the chair: on this question the yeas are 123. the nays are 294. the amendment's not agreed to. the unfinished business is the request for recorded vote on amendment number 60 printed in house report 112-88, by the gentleman from colorado, mr. polis, on which further proceedings were postponed and which the noes prevailed by voice vote. the clerk will designate the amendment. the clerk: amendment number 60, printed in house report number 112-88, offered by mr. polis of colorado. the chair: recorded vote has been requested. those in support of a recorded vote will rise and be counted. a sufficient number having arisen, a recorded vote is ordered. members will record their votes by electronic device. this will be a two-minute vote. [captioning made possible by the national captioning institute, inc., in cooperation with the united states house of representatives. any use of the closed-captioned coverage of the house proceedings for political or commercial purposes is expressly prohibited by the
the chair: on this question the yeas are 96. the nays are 323. one member voting present. the amendment's not agreed to. the unfinished business is the request for recorded vote on amendment number 61, printed in house report 112-88, by the gentleman from michigan, mr. conyers, on which further proceedings were postponed and on which the ayes prevailed by voice vote. the clerk will redesignate the amendment. the clerk: amendment number 61, printed in house report number 112-88, offered by mr. conyers of michigan. the chair: recorded vote has been requested. those in support of the a recorded vote will rise and be counted. a sufficient number having arisen, a recorded vote is ordered. members will record their votes by electronic device. this will be a two-minute vote.

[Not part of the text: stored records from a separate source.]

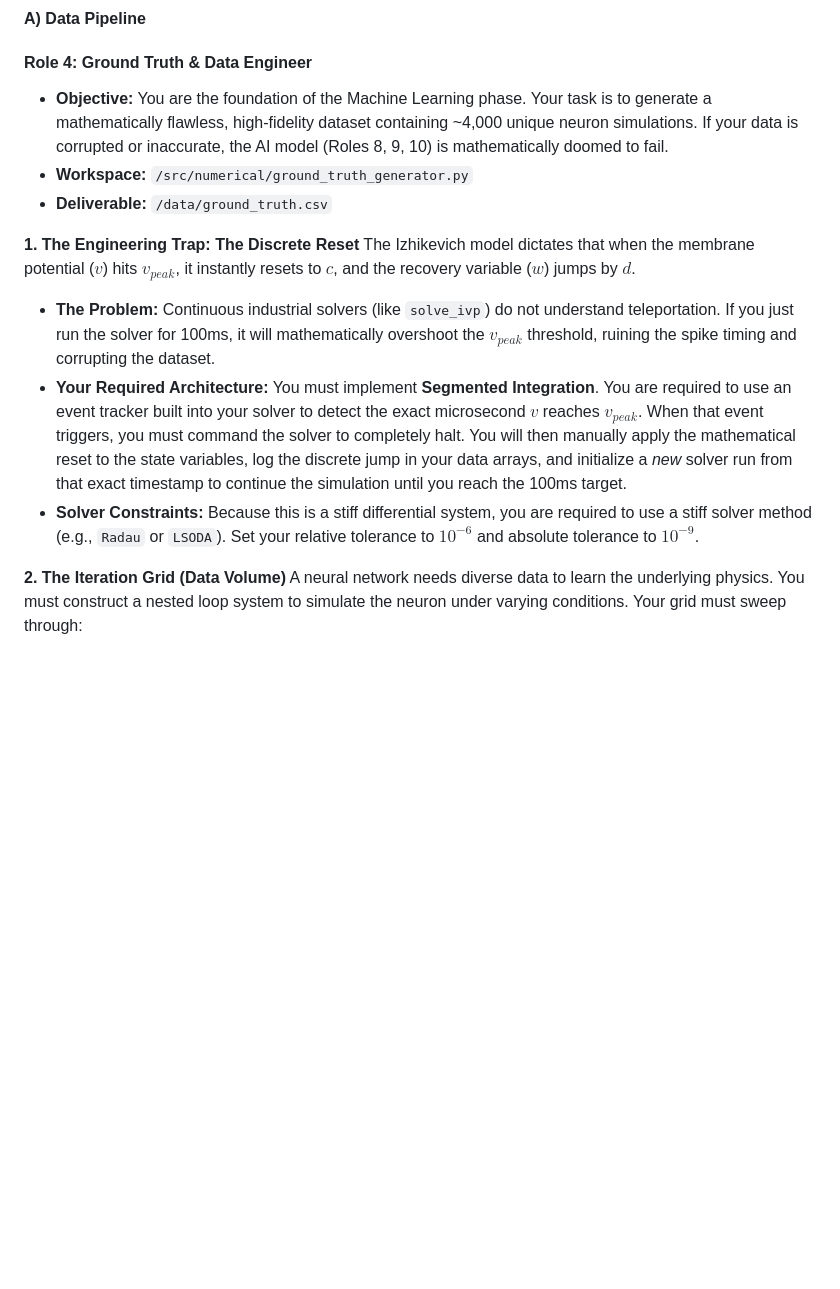
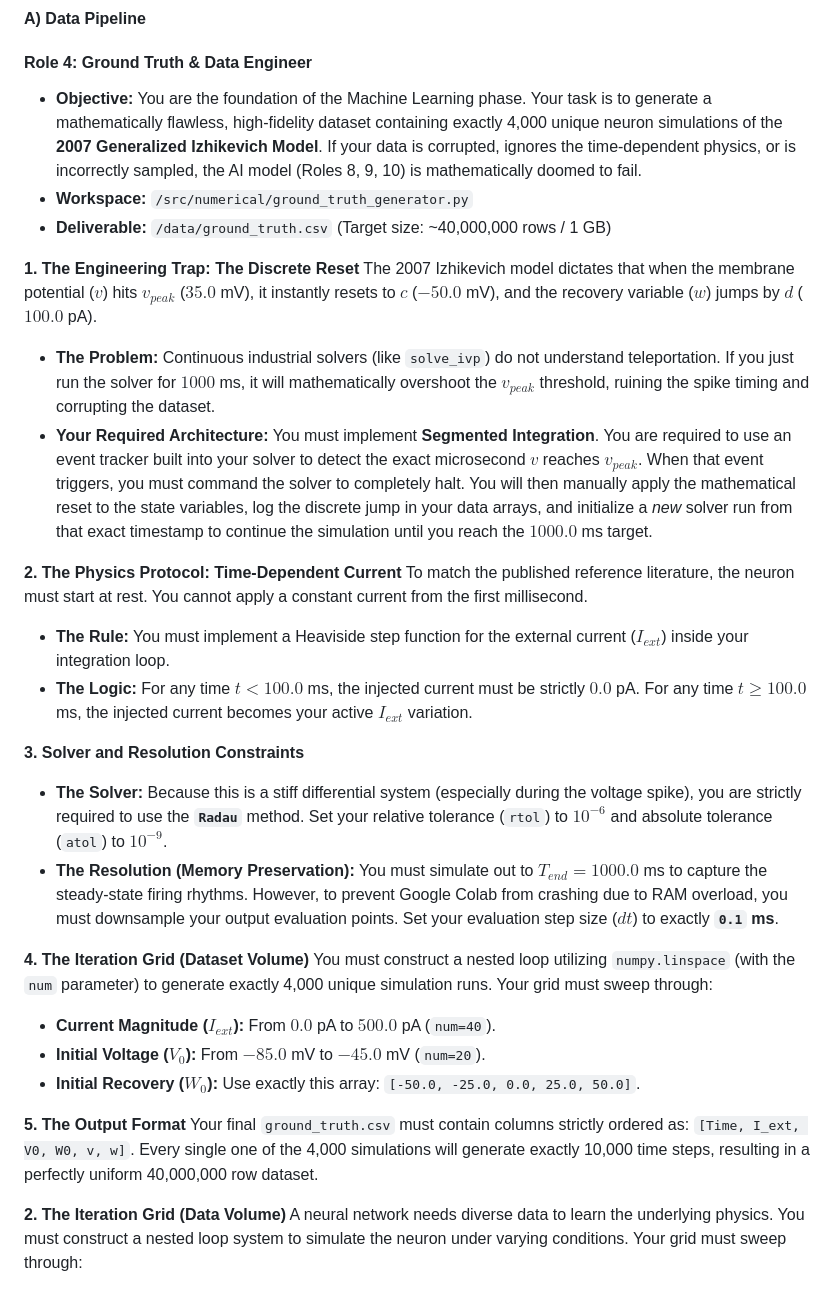
Before and after one commit to Hakeem-Taha-06/Izhikevich-Dynamic-Neuron-Model, a Markdown page: ROLES.md, the part around the change. GitHub-like rendering; blank space fills up the shorter version.

Commit message:
updating Role4

```diff
--- a/ROLES.md
+++ b/ROLES.md
@@ -57,15 +57,32 @@ The Izhikevich model is NOT a continuous curve. All coders (except Role 4) must
 #### A) Data Pipeline
 
 #### **Role 4: Ground Truth & Data Engineer**
-* **Objective:** You are the foundation of the Machine Learning phase. Your task is to generate a mathematically flawless, high-fidelity dataset containing ~4,000 unique neuron simulations. If your data is corrupted or inaccurate, the AI model (Roles 8, 9, 10) is mathematically doomed to fail.
+* **Objective:** You are the foundation of the Machine Learning phase. Your task is to generate a mathematically flawless, high-fidelity dataset containing exactly 4,000 unique neuron simulations of the **2007 Generalized Izhikevich Model**. If your data is corrupted, ignores the time-dependent physics, or is incorrectly sampled, the AI model (Roles 8, 9, 10) is mathematically doomed to fail.
 * **Workspace:** `/src/numerical/ground_truth_generator.py`
-* **Deliverable:** `/data/ground_truth.csv`
+* **Deliverable:** `/data/ground_truth.csv` (Target size: ~40,000,000 rows / 1 GB)
 
 **1. The Engineering Trap: The Discrete Reset**
-The Izhikevich model dictates that when the membrane potential ($v$) hits $v_{peak}$, it instantly resets to $c$, and the recovery variable ($w$) jumps by $d$.
-* **The Problem:** Continuous industrial solvers (like `solve_ivp`) do not understand teleportation. If you just run the solver for 100ms, it will mathematically overshoot the $v_{peak}$ threshold, ruining the spike timing and corrupting the dataset.
-* **Your Required Architecture:** You must implement **Segmented Integration**. You are required to use an event tracker built into your solver to detect the exact microsecond $v$ reaches $v_{peak}$. When that event triggers, you must command the solver to completely halt. You will then manually apply the mathematical reset to the state variables, log the discrete jump in your data arrays, and initialize a *new* solver run from that exact timestamp to continue the simulation until you reach the 100ms target.
-* **Solver Constraints:** Because this is a stiff differential system, you are required to use a stiff solver method (e.g., `Radau` or `LSODA`). Set your relative tolerance to $10^{-6}$ and absolute tolerance to $10^{-9}$.
+The 2007 Izhikevich model dictates that when the membrane potential ($v$) hits $v_{peak}$ ($35.0$ mV), it instantly resets to $c$ ($-50.0$ mV), and the recovery variable ($w$) jumps by $d$ ($100.0$ pA).
+* **The Problem:** Continuous industrial solvers (like `solve_ivp`) do not understand teleportation. If you just run the solver for $1000$ ms, it will mathematically overshoot the $v_{peak}$ threshold, ruining the spike timing and corrupting the dataset.
+* **Your Required Architecture:** You must implement **Segmented Integration**. You are required to use an event tracker built into your solver to detect the exact microsecond $v$ reaches $v_{peak}$. When that event triggers, you must command the solver to completely halt. You will then manually apply the mathematical reset to the state variables, log the discrete jump in your data arrays, and initialize a *new* solver run from that exact timestamp to continue the simulation until you reach the $1000.0$ ms target.
+
+**2. The Physics Protocol: Time-Dependent Current**
+To match the published reference literature, the neuron must start at rest. You cannot apply a constant current from the first millisecond.
+* **The Rule:** You must implement a Heaviside step function for the external current ($I_{ext}$) inside your integration loop.
+* **The Logic:** For any time $t < 100.0$ ms, the injected current must be strictly $0.0$ pA. For any time $t \ge 100.0$ ms, the injected current becomes your active $I_{ext}$ variation.
+
+**3. Solver and Resolution Constraints**
+* **The Solver:** Because this is a stiff differential system (especially during the voltage spike), you are strictly required to use the **`Radau`** method. Set your relative tolerance (`rtol`) to $10^{-6}$ and absolute tolerance (`atol`) to $10^{-9}$.
+* **The Resolution (Memory Preservation):** You must simulate out to $T_{end} = 1000.0$ ms to capture the steady-state firing rhythms. However, to prevent Google Colab from crashing due to RAM overload, you must downsample your output evaluation points. Set your evaluation step size ($dt$) to exactly **`0.1` ms**.
+
+**4. The Iteration Grid (Dataset Volume)**
+You must construct a nested loop utilizing `numpy.linspace` (with the `num` parameter) to generate exactly 4,000 unique simulation runs. Your grid must sweep through:
+* **Current Magnitude ($I_{ext}$):** From $0.0$ pA to $500.0$ pA (`num=40`).
+* **Initial Voltage ($V_0$):** From $-85.0$ mV to $-45.0$ mV (`num=20`).
+* **Initial Recovery ($W_0$):** Use exactly this array: `[-50.0, -25.0, 0.0, 25.0, 50.0]`.
+
+**5. The Output Format**
+Your final `ground_truth.csv` must contain columns strictly ordered as: `[Time, I_ext, V0, W0, v, w]`. Every single one of the 4,000 simulations will generate exactly 10,000 time steps, resulting in a perfectly uniform 40,000,000 row dataset.
 
 **2. The Iteration Grid (Data Volume)**
 A neural network needs diverse data to learn the underlying physics. You must construct a nested loop system to simulate the neuron under varying conditions. Your grid must sweep through:
```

house report 112-88, by the gentleman from arizona, mr. flake, on which further proceedings were postponed and which the noes prevailed by voice vote. the clerk will redesignate the amendment. the clerk: amendment number 62, printed in house report number 112-88, offered by mr. flake of arizona. the chair: a recorded vote has been requested. those in favor of taking this vote by recorded vote will rise and be counted. a sufficient number having arisen, a recorded vote is ordered. members will record their votes by electronic device. this will be a two-minute vote. [captioning made possible by the national captioning institute, inc., in cooperation with the united states house of representatives. any use of the closed-captioned coverage of the house proceedings for political or commercial purposes is expressly prohibited by the u.s. house of representatives.]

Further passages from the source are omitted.